**Task goal:** Look through the data below, tally the lines where "cordex" occurs, and write the total alone.

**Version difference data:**
Start of Block

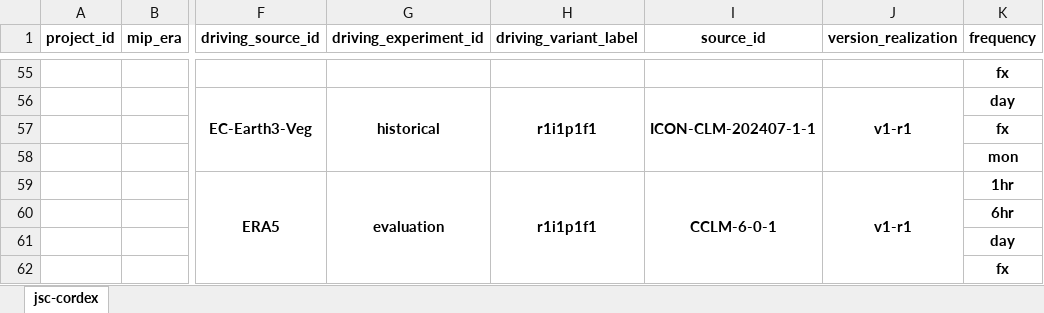
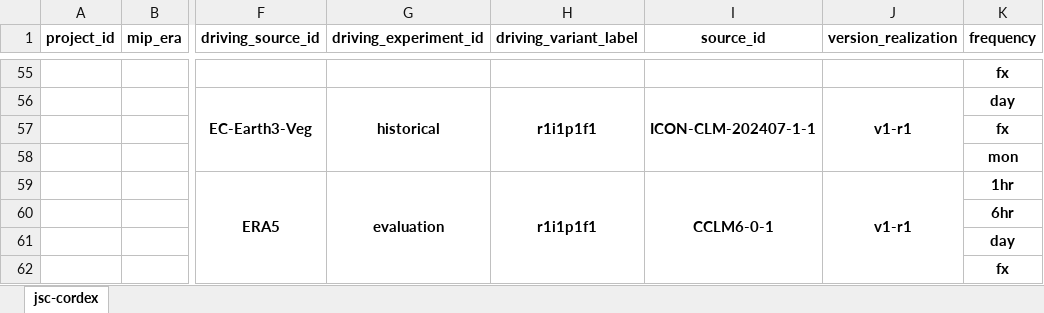
Before and after one commit to euro-cordex/joint-evaluation, an Excel workbook: catalog.xlsx, sheet jsc-cordex, drawn as a sheet; only a part is shown, gaps mark what is left out; values as stored, in another font and other column widths than the file's, no borders; the diff names each change by its address in the sheet, - before the commit and + after, or states it on an @@ line.

```diff
--- a/catalog.xlsx (sheet jsc-cordex)
+++ b/catalog.xlsx (sheet jsc-cordex)
-I59 (source_id): CCLM-6-0-1
+I59 (source_id): CCLM6-0-1
```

End of Block

**Response:** 3